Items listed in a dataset
------
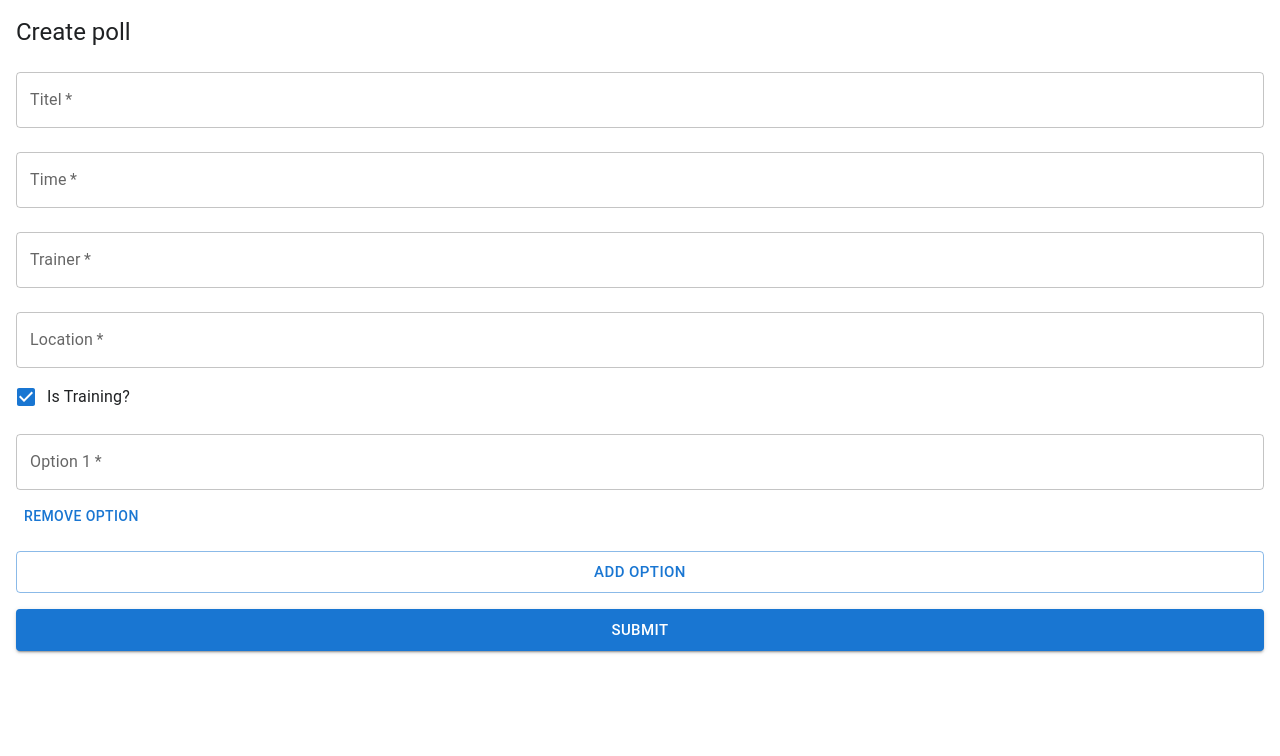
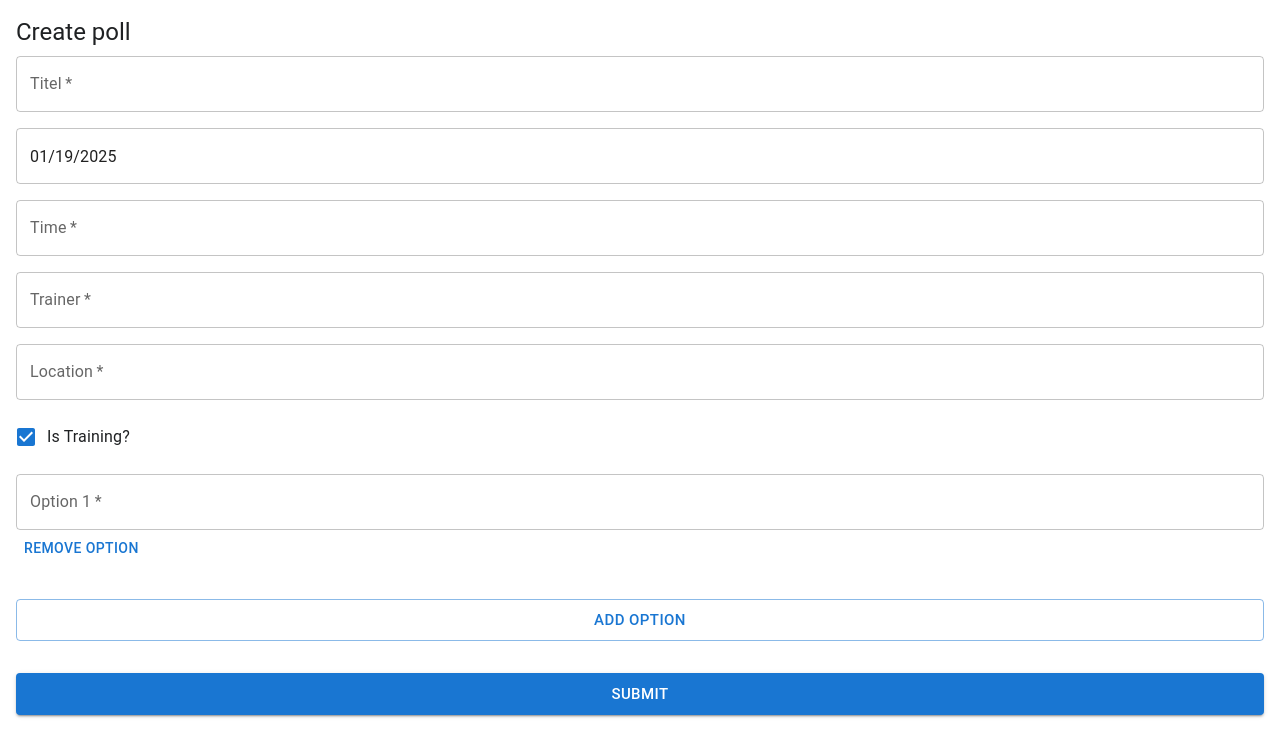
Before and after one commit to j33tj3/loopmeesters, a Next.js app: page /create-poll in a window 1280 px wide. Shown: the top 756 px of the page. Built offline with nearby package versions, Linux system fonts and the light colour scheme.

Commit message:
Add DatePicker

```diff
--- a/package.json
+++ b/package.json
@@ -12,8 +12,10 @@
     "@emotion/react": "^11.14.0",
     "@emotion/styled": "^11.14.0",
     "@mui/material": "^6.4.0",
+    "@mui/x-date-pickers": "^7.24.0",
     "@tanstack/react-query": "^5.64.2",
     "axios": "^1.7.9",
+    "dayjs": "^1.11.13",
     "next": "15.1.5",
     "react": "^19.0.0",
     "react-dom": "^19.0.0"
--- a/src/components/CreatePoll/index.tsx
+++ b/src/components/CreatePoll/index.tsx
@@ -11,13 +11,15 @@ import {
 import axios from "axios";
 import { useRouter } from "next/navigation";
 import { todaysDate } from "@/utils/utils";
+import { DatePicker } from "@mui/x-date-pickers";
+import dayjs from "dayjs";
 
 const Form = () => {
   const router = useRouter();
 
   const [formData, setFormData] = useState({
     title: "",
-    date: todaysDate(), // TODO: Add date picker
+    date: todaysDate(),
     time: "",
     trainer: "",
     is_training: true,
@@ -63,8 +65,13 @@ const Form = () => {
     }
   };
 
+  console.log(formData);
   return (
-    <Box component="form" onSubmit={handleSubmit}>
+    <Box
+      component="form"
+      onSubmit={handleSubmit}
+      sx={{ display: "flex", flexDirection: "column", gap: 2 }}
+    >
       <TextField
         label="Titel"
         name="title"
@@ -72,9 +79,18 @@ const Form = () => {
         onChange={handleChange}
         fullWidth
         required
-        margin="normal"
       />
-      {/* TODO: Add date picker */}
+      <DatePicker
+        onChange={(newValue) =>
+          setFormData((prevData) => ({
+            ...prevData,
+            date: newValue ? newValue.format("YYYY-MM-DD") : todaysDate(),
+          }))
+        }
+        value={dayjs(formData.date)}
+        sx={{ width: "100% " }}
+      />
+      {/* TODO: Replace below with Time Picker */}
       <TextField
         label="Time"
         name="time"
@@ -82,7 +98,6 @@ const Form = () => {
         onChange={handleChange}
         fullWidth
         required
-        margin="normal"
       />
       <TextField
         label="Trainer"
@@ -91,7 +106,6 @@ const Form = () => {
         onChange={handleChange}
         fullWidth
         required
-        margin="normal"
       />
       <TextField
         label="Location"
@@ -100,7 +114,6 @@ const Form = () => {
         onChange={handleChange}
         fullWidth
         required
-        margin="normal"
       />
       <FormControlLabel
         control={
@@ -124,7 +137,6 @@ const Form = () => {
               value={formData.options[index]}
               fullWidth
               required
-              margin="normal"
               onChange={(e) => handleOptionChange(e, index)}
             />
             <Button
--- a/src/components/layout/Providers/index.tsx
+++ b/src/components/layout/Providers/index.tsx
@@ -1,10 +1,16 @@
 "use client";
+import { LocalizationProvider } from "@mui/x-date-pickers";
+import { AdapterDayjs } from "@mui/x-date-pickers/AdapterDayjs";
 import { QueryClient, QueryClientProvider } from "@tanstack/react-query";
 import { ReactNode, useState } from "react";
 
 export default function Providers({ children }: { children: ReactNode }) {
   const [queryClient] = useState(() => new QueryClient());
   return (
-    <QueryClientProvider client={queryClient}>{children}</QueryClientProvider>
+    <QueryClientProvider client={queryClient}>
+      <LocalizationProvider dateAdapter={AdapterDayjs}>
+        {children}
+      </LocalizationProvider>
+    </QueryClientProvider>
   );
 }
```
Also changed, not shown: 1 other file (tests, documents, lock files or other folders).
------
**What needs to be done:** In the records above, how many lines contain the word "useState"? Say only the number.

**Expected output:** 3